Posted on Feb 04, 2015 by Alexander Nellist
Do you know your own blood type? In countries like Japan and South Korea, where blood type is highly regarded and considered to possibly be predictive of personality, surveys have shown that over 97% of people know what their blood type is. While in other countries, like the Netherlands, Sweden, and the UK, the majority of people do not know their blood type. So if you don’t know your blood type and you live in Hong Kong, it would be in your best interest to find it out as soon as possible. Below, we dig into why it is so important to know your blood type in Hong Kong.
How blood types work
Ever since its establishment in 1901, the ABO Blood Group System has been critical in allowing medical professionals and organizations to save lives all over the world. The reason this system is of such importance comes down to the 3 ‘A’s’ of blood: Alleles, Antigens and Antibodies.
Alleles are the parts of our genes that make each of our traits either dominant or recessive. In blood, alleles give our blood cells ‘tags’ of a sort known as antigens.
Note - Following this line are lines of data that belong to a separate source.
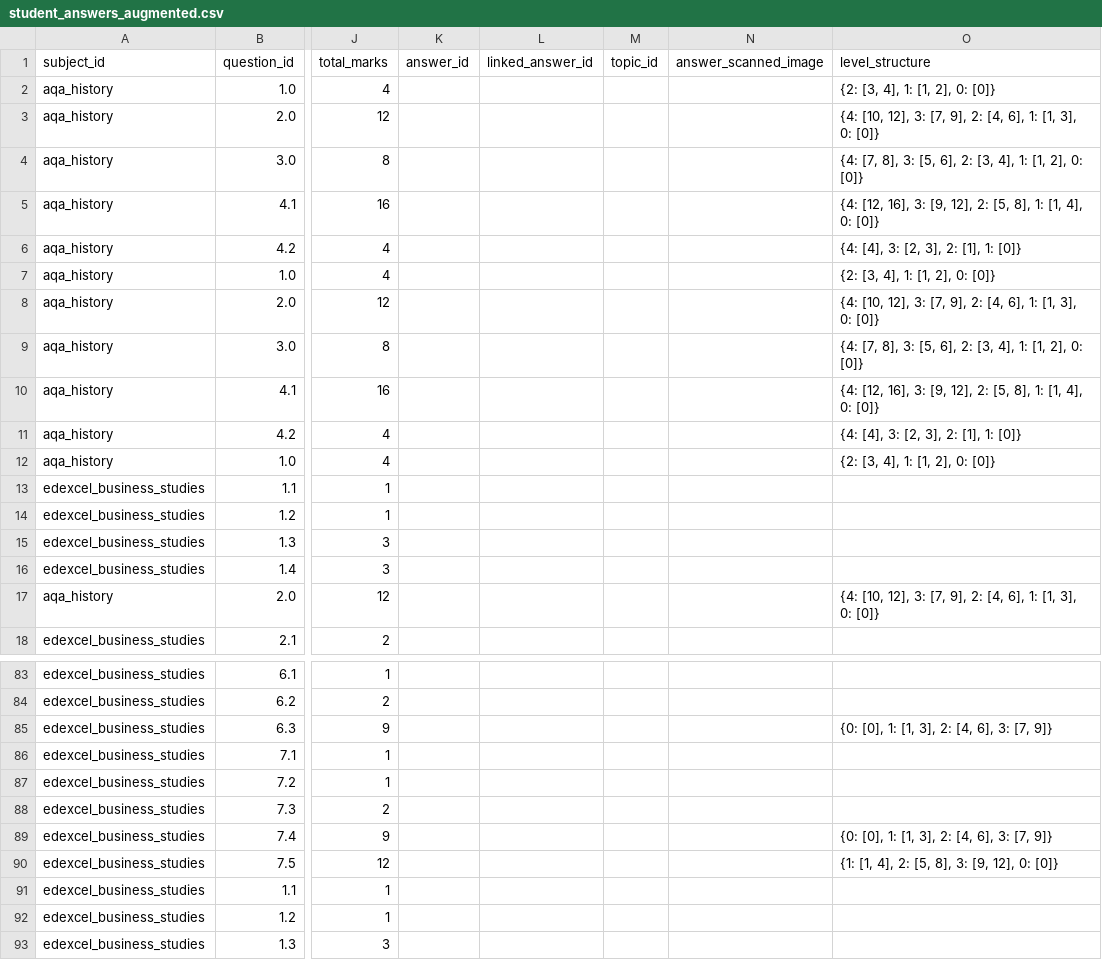
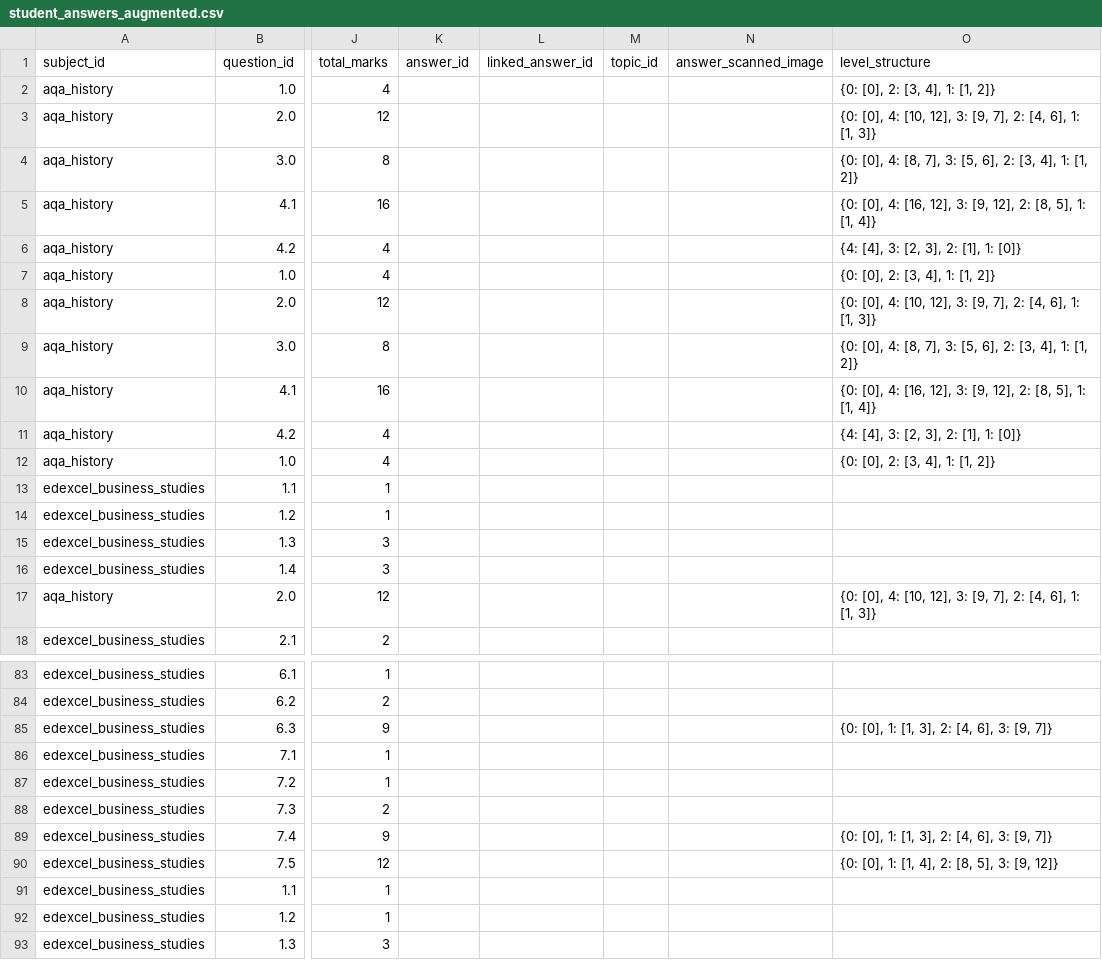
Before and after one commit to Equaite/audenshaw_exam_validation, a CSV file: validation_results/processed_data/student_answers_augmented.csv, drawn as a sheet; only a part is shown, gaps mark what is left out; the diff covers the shown part only; the diff names each change by its address in the sheet, - before the commit and + after, or states it on an @@ line.

```diff
--- a/validation_results/processed_data/student_answers_augmented.csv
+++ b/validation_results/processed_data/student_answers_augmented.csv
-O2 (level_structure): {2: [3, 4], 1: [1, 2], 0: [0]}
+O2 (level_structure): {0: [0], 2: [3, 4], 1: [1, 2]}
-O3 (level_structure): {4: [10, 12], 3: [7, 9], 2: [4, 6], 1: [1, 3], 0: [0]}
+O3 (level_structure): {0: [0], 4: [10, 12], 3: [9, 7], 2: [4, 6], 1: [1, 3]}
-O4 (level_structure): {4: [7, 8], 3: [5, 6], 2: [3, 4], 1: [1, 2], 0: [0]}
+O4 (level_structure): {0: [0], 4: [8, 7], 3: [5, 6], 2: [3, 4], 1: [1, 2]}
-O5 (level_structure): {4: [12, 16], 3: [9, 12], 2: [5, 8], 1: [1, 4], 0: [0]}
+O5 (level_structure): {0: [0], 4: [16, 12], 3: [9, 12], 2: [8, 5], 1: [1, 4]}
-O7 (level_structure): {2: [3, 4], 1: [1, 2], 0: [0]}
+O7 (level_structure): {0: [0], 2: [3, 4], 1: [1, 2]}
-O8 (level_structure): {4: [10, 12], 3: [7, 9], 2: [4, 6], 1: [1, 3], 0: [0]}
+O8 (level_structure): {0: [0], 4: [10, 12], 3: [9, 7], 2: [4, 6], 1: [1, 3]}
-O9 (level_structure): {4: [7, 8], 3: [5, 6], 2: [3, 4], 1: [1, 2], 0: [0]}
+O9 (level_structure): {0: [0], 4: [8, 7], 3: [5, 6], 2: [3, 4], 1: [1, 2]}
-O10 (level_structure): {4: [12, 16], 3: [9, 12], 2: [5, 8], 1: [1, 4], 0: [0]}
+O10 (level_structure): {0: [0], 4: [16, 12], 3: [9, 12], 2: [8, 5], 1: [1, 4]}
-O12 (level_structure): {2: [3, 4], 1: [1, 2], 0: [0]}
+O12 (level_structure): {0: [0], 2: [3, 4], 1: [1, 2]}
-O17 (level_structure): {4: [10, 12], 3: [7, 9], 2: [4, 6], 1: [1, 3], 0: [0]}
+O17 (level_structure): {0: [0], 4: [10, 12], 3: [9, 7], 2: [4, 6], 1: [1, 3]}
-O85 (level_structure): {0: [0], 1: [1, 3], 2: [4, 6], 3: [7, 9]}
+O85 (level_structure): {0: [0], 1: [1, 3], 2: [4, 6], 3: [9, 7]}
-O89 (level_structure): {0: [0], 1: [1, 3], 2: [4, 6], 3: [7, 9]}
+O89 (level_structure): {0: [0], 1: [1, 3], 2: [4, 6], 3: [9, 7]}
-O90 (level_structure): {1: [1, 4], 2: [5, 8], 3: [9, 12], 0: [0]}
+O90 (level_structure): {0: [0], 1: [1, 4], 2: [8, 5], 3: [9, 12]}
```
Also changed, not shown: 27 edited cells elsewhere in this file, 6 other files.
Antigens let our body know that cells belong to us and are not foreign pathogens or other potentially harmful substances.
When such a pathogen is detected, antibodies do their best to destroy the perceived threat.
This is where the root of the problem of mixing blood types comes in. If a person is given the wrong blood type, with the wrong antigens, their antibodies will perceive the new blood to be a dangerous substance and actively attack it, which leads to blood clots. That’s why blood type is important, but why should people in Hong Kong know their blood type?
Supply and demand
The fact is that there is a certain type of blood that is extremely rare in Hong Kong. Due to a very low percentage of the population with Rh negative (Rh-) blood types in Hong Kong (versus Rh+ blood types, which are far more common), the demand for Rh- blood is extremely low. Some people might assume that the numbers would still reach equilibrium within the population of Hong Kong, but they are not taking some vital facts into account.
According to the Hong Kong Red Cross, while ethnic Chinese people only have a 1 in 370 chance of having Rh- blood, for other populations the chance is much greater. Caucasian people, for example, have a 1 in 7 chance of having Rh- blood. This means that many people who are transplants to Hong Kong have a significantly higher chance of needing a type of blood that will be much scarcer in Hong Kong than in the area they hail from.
It was reported in 2011 that the 6 major HK hospitals only keep up to 2 units of Rh- blood on site, with at least 50 more units located at the King’s Park blood bank. Doctors at the hospitals can use the initial on-hand units while they request more from King’s Park, but when someone is in need of blood, there is a good chance they are not going to have a long time to wait for it.
This is actually a problem in many Asian nations such as China, Japan and Korea, where people with Rh- blood make up less than 1% of the local population; especially so in cities with large expatriate communities, where local donations may not provide ample enough supply of Rh- blood.
Give and let live
If you are living here in Hong Kong and have Rh- blood, how can you make sure you are protected if you urgently need a blood transfusion? Of course, the #1 way to make sure that your local blood banks have a store of your blood type is to donate regularly. The Hong Kong Red Cross is a great place to look to find the most convenient donation location. In fact, Hong Kong has had a blood inventory shortage recently, so donations from all types of donors are very much appreciated.